> _About this task_:
Check every line below for the word "Analytics" and copy the ones that have it.

> _Supplied data_:
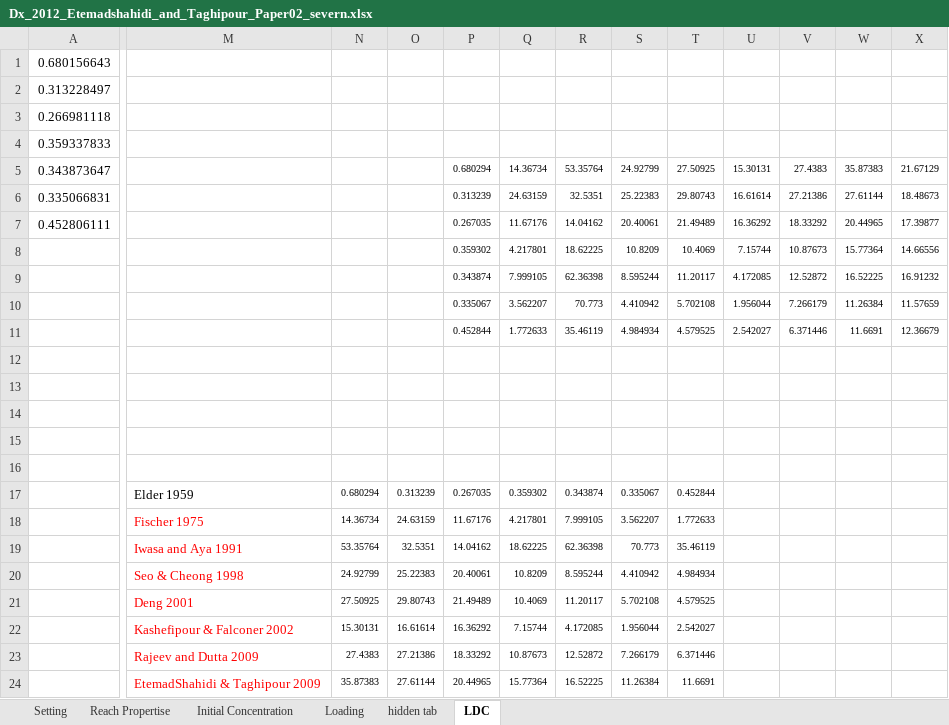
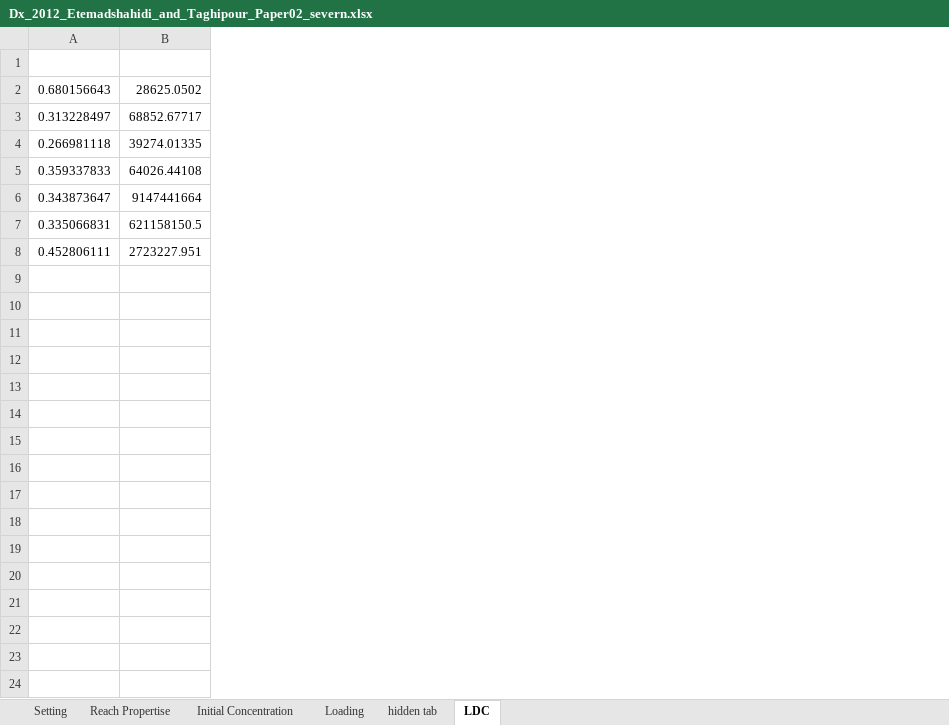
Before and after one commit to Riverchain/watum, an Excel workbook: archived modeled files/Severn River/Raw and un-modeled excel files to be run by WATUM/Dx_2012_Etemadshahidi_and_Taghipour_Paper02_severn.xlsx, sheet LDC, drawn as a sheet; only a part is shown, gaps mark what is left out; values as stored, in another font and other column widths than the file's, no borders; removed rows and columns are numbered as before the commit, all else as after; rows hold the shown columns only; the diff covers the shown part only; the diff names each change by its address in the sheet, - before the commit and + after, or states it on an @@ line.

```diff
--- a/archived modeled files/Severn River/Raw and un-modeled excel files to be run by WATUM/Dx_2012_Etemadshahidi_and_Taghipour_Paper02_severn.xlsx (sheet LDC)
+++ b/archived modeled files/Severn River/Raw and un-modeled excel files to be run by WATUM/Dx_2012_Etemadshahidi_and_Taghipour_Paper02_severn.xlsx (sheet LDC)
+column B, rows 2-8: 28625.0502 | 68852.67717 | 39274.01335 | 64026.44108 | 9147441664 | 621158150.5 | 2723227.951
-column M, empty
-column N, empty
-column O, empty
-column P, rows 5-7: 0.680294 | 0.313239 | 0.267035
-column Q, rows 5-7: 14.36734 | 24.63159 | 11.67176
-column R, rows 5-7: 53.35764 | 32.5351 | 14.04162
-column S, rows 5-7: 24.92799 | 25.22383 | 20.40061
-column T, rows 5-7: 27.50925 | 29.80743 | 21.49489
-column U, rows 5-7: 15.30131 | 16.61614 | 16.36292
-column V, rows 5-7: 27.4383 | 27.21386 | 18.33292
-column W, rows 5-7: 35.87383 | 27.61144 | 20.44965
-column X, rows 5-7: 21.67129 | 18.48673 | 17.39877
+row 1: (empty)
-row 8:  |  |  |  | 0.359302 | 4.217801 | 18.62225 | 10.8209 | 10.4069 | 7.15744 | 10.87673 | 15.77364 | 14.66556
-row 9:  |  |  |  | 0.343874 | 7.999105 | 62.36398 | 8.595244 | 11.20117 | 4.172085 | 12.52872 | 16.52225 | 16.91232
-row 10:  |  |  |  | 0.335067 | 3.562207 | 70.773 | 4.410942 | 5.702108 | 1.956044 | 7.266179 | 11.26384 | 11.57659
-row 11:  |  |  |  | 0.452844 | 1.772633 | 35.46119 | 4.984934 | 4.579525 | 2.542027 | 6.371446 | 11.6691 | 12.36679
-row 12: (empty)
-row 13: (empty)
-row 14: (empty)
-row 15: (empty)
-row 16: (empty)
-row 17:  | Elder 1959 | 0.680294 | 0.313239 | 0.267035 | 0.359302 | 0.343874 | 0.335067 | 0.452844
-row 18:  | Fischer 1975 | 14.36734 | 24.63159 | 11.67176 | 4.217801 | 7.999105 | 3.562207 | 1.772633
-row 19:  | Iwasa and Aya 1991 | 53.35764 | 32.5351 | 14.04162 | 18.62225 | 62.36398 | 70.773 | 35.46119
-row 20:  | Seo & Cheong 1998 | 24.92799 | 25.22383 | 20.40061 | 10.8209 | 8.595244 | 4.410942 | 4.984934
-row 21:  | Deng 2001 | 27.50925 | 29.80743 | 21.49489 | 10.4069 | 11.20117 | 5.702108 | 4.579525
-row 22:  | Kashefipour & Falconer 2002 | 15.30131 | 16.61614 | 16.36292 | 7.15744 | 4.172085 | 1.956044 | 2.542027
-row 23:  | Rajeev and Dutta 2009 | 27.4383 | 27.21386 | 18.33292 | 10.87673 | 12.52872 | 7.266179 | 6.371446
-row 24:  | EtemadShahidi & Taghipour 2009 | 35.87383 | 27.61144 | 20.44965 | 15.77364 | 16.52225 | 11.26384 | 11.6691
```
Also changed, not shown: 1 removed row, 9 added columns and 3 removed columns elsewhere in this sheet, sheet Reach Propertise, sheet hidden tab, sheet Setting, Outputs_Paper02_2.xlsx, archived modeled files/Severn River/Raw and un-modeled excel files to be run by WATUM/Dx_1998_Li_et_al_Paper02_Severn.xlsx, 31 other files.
* * *
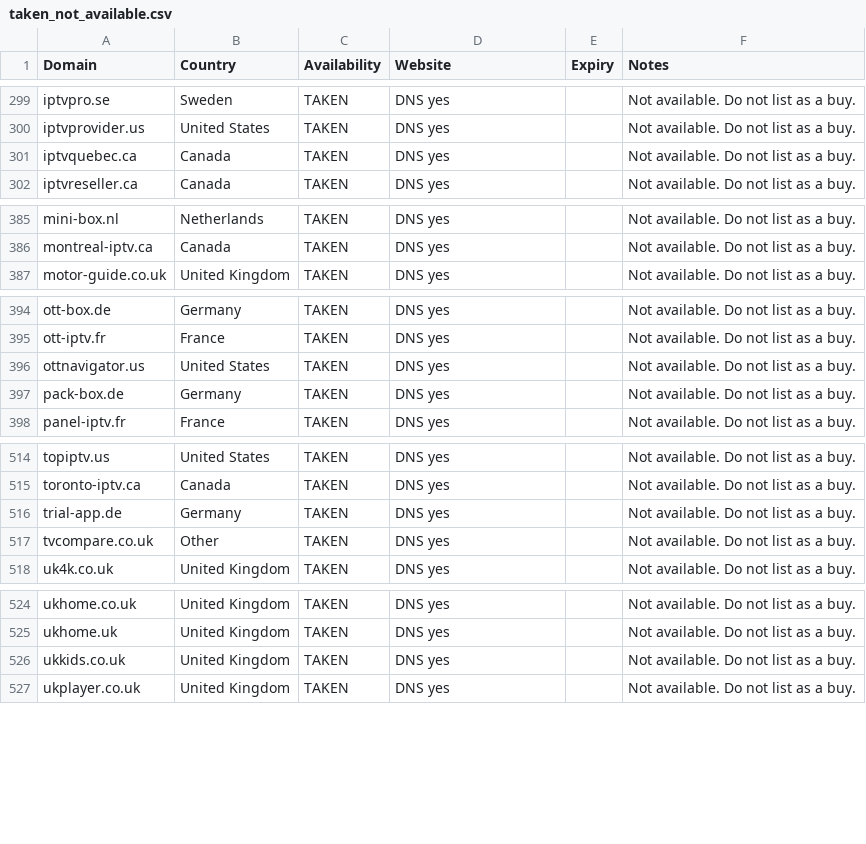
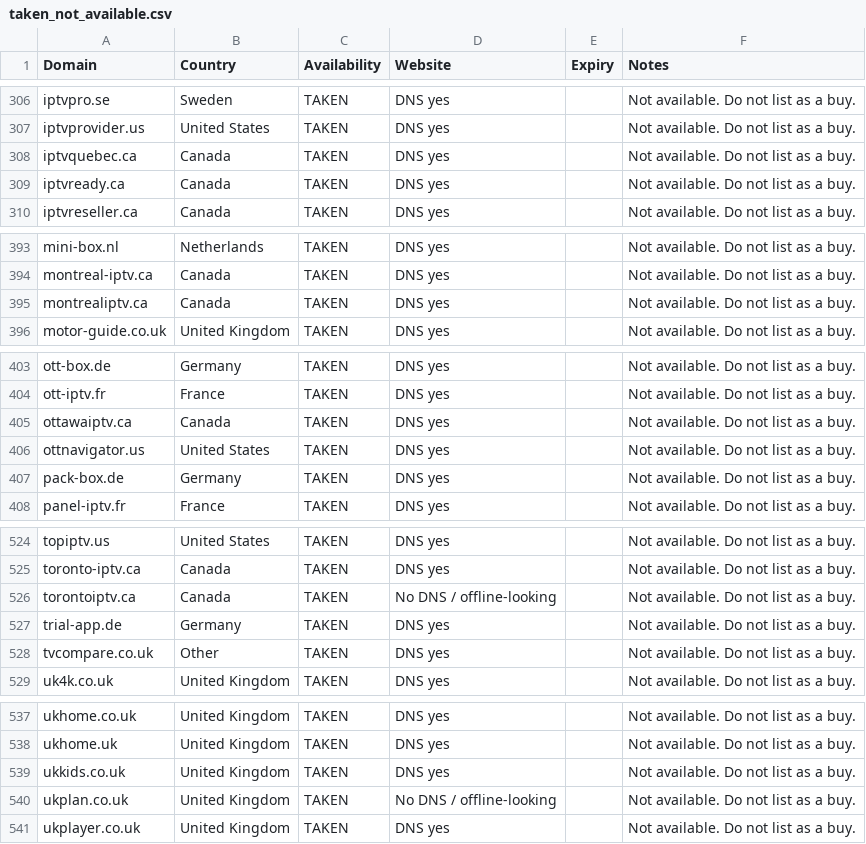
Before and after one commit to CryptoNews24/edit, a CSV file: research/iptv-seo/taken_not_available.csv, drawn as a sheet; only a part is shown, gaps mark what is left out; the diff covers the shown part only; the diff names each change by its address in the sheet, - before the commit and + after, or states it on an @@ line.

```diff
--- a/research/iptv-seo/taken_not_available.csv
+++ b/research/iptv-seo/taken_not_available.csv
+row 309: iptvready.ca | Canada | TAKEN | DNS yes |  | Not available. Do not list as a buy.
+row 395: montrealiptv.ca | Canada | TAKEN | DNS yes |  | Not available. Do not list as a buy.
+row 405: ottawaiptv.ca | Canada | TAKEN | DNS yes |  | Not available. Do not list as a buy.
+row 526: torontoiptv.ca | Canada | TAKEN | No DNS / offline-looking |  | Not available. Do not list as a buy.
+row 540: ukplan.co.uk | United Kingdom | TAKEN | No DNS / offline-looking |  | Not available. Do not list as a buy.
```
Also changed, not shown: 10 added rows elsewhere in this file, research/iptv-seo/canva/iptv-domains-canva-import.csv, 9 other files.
==
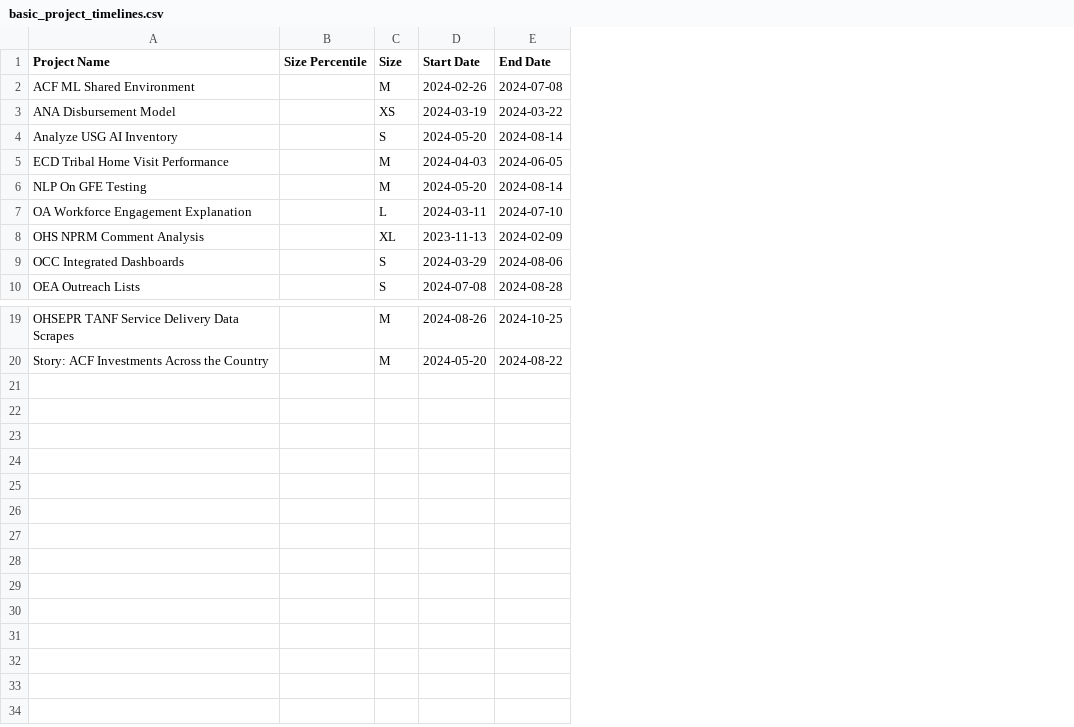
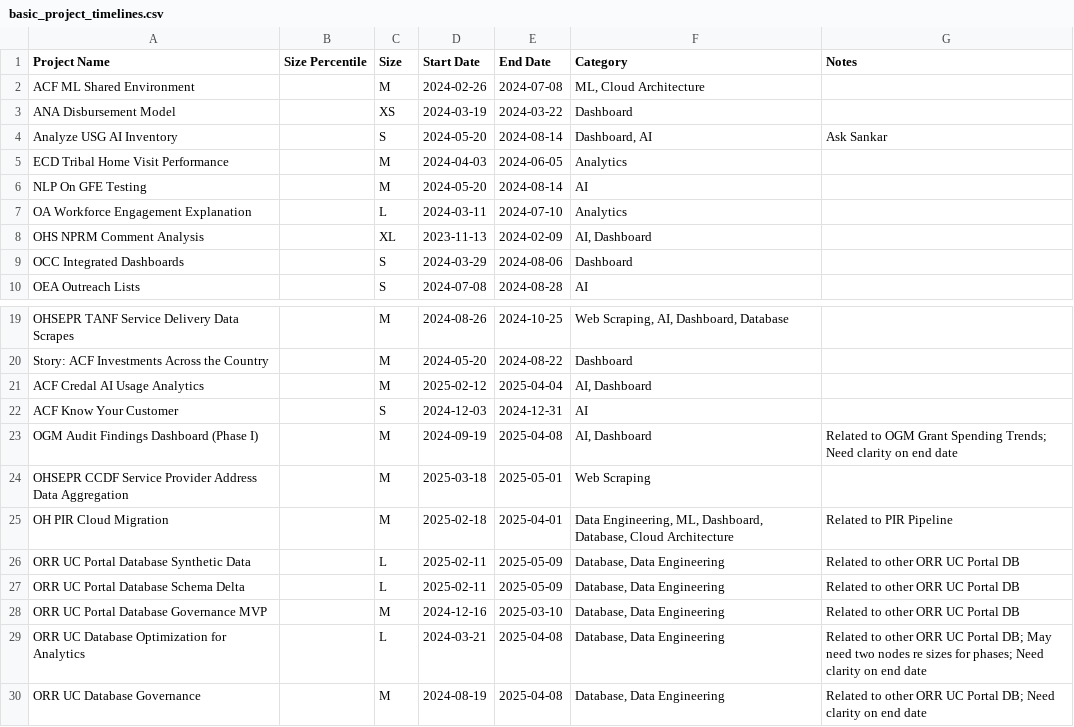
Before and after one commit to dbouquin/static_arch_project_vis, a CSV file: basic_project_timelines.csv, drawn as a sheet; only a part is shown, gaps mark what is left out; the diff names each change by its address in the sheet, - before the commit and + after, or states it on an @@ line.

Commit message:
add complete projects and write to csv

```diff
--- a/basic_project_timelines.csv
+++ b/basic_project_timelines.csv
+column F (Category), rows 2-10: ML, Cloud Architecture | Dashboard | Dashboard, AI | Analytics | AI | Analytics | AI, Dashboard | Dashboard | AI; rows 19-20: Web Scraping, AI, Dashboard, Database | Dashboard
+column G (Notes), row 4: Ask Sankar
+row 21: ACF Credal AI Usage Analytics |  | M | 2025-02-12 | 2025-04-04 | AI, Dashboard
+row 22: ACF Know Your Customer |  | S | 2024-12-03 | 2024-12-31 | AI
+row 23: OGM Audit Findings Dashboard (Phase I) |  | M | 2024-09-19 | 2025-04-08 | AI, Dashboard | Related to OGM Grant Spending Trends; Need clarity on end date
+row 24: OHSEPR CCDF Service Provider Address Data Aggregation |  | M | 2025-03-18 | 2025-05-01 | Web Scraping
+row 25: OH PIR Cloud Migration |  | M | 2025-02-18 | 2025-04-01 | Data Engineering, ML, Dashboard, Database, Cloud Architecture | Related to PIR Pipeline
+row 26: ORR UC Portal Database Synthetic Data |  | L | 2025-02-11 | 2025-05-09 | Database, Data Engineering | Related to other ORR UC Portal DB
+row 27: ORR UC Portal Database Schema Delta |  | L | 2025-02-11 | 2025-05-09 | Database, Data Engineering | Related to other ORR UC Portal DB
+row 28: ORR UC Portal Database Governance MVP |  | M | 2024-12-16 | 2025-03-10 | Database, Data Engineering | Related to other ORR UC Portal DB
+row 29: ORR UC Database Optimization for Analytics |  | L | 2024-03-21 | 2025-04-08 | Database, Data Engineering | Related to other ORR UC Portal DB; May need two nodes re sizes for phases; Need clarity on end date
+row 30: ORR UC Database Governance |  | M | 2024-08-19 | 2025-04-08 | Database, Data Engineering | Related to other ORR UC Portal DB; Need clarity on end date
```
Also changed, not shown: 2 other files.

> _Answer space_:
+column F (Category), rows 2-10: ML, Cloud Architecture | Dashboard | Dashboard, AI | Analytics | AI | Analytics | AI, Dashboard | Dashboard | AI; rows 19-20: Web Scraping, AI, Dashboard, Database | Dashboard
+row 21: ACF Credal AI Usage Analytics |  | M | 2025-02-12 | 2025-04-04 | AI, Dashboard
+row 29: ORR UC Database Optimization for Analytics |  | L | 2024-03-21 | 2025-04-08 | Database, Data Engineering | Related to other ORR UC Portal DB; May need two nodes re sizes for phases; Need clarity on end date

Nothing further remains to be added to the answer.